▶ [What you should do]:
Could you reproduce, word for word, everything below from the line containing "<<existing E-1 +" down to the line containing "<<existing 171>> Value", with both of those lines included and no others?
#####
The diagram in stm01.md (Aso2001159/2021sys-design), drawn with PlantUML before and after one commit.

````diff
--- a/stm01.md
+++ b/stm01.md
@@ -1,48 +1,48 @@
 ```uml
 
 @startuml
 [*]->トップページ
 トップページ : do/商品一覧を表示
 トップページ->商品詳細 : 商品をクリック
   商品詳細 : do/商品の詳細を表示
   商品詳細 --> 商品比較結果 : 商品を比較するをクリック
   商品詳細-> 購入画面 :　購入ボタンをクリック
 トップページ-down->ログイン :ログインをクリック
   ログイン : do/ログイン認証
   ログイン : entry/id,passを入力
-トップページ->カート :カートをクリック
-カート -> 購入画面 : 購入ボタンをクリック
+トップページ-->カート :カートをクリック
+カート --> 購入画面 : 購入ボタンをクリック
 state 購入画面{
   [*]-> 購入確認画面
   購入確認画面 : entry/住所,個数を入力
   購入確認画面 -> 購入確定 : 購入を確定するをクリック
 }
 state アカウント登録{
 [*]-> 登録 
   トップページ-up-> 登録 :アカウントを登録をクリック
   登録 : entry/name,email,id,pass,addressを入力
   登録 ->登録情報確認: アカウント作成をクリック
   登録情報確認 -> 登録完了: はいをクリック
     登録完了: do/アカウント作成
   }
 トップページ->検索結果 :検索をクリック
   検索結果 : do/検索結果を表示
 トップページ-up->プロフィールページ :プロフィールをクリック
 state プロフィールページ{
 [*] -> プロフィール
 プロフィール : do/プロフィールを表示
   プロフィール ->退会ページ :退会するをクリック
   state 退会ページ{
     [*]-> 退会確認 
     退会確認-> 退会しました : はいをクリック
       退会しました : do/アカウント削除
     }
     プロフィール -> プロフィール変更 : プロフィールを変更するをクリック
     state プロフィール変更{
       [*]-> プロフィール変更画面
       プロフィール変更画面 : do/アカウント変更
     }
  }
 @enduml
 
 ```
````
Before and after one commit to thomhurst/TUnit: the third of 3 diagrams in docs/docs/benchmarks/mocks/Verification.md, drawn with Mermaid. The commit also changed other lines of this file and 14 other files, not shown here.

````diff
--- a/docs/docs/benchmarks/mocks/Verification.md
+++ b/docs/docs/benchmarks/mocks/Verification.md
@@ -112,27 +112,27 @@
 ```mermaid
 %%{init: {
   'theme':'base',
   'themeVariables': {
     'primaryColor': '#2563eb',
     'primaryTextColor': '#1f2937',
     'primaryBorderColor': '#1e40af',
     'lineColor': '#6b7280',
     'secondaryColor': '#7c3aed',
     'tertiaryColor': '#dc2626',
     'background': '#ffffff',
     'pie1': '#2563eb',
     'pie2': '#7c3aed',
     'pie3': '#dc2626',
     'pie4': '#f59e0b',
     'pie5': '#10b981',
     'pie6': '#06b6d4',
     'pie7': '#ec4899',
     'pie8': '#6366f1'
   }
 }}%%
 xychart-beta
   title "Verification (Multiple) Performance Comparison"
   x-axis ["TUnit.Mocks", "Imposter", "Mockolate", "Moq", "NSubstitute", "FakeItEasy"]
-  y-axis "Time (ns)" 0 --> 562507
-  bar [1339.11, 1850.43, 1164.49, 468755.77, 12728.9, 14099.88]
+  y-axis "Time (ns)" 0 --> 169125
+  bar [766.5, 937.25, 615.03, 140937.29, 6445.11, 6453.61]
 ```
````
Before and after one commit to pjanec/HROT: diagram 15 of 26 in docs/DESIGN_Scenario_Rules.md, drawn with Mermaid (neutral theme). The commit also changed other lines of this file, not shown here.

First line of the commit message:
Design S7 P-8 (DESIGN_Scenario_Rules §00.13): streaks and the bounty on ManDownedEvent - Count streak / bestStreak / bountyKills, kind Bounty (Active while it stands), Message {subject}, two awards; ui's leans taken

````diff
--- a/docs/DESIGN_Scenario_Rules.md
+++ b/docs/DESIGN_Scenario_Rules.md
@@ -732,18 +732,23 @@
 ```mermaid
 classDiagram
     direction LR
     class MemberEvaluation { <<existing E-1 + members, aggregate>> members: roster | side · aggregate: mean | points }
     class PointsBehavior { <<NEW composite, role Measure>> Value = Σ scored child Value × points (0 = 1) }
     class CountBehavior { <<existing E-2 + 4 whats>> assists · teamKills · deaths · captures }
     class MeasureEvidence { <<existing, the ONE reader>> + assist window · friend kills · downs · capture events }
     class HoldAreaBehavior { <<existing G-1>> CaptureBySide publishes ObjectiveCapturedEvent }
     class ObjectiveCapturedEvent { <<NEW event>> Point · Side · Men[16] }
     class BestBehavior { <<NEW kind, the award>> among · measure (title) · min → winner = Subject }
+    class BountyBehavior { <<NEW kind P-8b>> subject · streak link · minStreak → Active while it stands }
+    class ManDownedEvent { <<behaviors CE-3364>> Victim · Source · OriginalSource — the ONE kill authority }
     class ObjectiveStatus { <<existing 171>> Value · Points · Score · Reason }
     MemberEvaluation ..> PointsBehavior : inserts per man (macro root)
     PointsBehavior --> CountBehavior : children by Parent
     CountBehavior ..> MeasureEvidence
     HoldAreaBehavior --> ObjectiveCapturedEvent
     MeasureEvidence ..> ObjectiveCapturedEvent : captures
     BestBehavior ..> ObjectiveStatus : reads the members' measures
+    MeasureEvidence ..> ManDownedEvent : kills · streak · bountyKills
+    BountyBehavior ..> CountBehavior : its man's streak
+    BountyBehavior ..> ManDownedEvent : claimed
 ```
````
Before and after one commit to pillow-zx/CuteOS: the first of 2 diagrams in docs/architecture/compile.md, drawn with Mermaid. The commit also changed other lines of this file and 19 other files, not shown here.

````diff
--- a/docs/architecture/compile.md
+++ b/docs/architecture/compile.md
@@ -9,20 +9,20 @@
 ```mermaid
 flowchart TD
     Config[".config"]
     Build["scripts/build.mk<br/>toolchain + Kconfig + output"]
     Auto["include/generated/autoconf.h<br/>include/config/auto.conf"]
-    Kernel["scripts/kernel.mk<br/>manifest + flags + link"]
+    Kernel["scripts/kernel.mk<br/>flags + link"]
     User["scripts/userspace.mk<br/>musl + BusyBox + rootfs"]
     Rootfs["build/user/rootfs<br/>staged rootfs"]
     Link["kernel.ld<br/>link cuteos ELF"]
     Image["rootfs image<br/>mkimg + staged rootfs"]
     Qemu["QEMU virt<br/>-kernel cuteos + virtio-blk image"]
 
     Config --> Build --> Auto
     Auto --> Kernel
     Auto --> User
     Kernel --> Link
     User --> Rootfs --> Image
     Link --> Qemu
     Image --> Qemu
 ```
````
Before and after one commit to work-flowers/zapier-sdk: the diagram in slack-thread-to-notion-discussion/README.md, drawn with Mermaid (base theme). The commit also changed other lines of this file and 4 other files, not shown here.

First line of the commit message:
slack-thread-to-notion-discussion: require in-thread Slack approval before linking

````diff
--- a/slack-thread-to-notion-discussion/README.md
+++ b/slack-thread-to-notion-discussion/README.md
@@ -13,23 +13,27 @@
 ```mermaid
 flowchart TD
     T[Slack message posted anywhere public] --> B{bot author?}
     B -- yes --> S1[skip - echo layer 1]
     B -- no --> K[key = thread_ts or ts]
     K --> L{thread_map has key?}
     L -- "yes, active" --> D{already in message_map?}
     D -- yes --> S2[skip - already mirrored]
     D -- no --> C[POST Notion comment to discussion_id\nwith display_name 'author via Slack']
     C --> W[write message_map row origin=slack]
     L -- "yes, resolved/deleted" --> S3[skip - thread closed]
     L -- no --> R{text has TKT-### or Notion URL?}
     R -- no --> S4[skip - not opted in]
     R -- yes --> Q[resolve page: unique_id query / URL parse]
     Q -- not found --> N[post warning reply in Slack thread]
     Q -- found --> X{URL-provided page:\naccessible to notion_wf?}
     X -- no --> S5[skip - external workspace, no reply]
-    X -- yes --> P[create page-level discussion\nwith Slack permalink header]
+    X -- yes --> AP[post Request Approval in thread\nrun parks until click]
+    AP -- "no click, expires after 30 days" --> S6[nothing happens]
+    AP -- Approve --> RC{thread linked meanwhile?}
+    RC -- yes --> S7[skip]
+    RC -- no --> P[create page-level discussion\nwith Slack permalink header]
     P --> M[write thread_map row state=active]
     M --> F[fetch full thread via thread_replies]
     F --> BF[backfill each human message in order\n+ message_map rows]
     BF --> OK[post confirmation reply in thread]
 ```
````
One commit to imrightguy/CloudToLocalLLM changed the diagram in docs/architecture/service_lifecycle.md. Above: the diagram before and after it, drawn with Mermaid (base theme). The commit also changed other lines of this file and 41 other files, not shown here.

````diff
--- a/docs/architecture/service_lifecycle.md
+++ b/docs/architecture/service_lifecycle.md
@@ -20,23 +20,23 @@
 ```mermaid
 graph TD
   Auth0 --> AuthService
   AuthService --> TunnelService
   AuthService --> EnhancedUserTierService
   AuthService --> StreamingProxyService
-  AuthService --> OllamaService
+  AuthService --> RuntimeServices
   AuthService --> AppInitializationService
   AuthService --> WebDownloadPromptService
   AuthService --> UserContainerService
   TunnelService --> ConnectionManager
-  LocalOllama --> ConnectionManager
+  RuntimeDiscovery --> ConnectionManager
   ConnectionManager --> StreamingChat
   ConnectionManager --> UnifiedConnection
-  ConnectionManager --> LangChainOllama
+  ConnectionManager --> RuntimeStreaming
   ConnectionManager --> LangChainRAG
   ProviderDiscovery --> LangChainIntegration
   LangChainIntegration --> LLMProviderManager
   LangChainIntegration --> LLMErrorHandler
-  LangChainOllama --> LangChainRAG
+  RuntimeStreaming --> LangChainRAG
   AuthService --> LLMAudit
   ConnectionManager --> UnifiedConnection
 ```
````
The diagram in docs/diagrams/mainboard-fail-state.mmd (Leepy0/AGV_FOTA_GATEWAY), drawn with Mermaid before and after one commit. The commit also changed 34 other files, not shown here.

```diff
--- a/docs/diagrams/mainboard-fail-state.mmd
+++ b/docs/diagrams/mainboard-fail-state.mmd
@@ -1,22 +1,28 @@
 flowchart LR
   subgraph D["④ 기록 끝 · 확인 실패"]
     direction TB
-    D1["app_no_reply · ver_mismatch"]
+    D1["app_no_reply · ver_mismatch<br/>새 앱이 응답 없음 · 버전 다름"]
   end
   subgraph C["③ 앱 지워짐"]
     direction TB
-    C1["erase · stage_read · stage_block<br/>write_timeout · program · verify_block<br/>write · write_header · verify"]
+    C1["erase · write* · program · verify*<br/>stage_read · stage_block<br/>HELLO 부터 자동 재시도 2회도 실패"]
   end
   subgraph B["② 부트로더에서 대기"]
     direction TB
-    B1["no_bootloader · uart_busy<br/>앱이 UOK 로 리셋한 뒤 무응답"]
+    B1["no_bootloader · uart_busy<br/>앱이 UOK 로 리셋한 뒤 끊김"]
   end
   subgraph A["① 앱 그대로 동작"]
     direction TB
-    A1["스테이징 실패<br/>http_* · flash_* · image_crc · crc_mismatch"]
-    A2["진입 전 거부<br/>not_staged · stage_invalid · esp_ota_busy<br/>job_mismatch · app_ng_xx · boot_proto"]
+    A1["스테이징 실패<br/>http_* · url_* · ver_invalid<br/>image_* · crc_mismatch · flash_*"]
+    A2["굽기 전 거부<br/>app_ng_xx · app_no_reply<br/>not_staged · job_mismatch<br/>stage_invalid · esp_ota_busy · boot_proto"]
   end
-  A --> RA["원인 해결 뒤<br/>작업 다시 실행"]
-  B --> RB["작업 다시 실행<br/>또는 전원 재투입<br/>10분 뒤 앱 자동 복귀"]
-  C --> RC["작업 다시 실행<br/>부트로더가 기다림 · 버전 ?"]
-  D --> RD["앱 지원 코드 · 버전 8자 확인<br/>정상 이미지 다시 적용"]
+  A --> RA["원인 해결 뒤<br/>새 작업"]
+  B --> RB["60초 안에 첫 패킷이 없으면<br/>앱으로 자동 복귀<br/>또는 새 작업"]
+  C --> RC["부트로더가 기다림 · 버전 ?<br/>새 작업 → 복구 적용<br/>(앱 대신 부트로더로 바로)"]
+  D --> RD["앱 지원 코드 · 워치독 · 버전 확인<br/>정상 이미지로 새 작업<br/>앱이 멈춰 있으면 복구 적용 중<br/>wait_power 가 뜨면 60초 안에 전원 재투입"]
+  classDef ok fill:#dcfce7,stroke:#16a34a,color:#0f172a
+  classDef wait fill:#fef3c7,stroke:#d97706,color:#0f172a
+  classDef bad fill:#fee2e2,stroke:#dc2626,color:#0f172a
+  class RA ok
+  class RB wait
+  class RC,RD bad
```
#####
▶ [Answer]:
     class MemberEvaluation { <<existing E-1 + members, aggregate>> members: roster | side · aggregate: mean | points }
     class PointsBehavior { <<NEW composite, role Measure>> Value = Σ scored child Value × points (0 = 1) }
     class CountBehavior { <<existing E-2 + 4 whats>> assists · teamKills · deaths · captures }
     class MeasureEvidence { <<existing, the ONE reader>> + assist window · friend kills · downs · capture events }
     class HoldAreaBehavior { <<existing G-1>> CaptureBySide publishes ObjectiveCapturedEvent }
     class ObjectiveCapturedEvent { <<NEW event>> Point · Side · Men[16] }
     class BestBehavior { <<NEW kind, the award>> among · measure (title) · min → winner = Subject }
+    class BountyBehavior { <<NEW kind P-8b>> subject · streak link · minStreak → Active while it stands }
+    class ManDownedEvent { <<behaviors CE-3364>> Victim · Source · OriginalSource — the ONE kill authority }
     class ObjectiveStatus { <<existing 171>> Value · Points · Score · Reason }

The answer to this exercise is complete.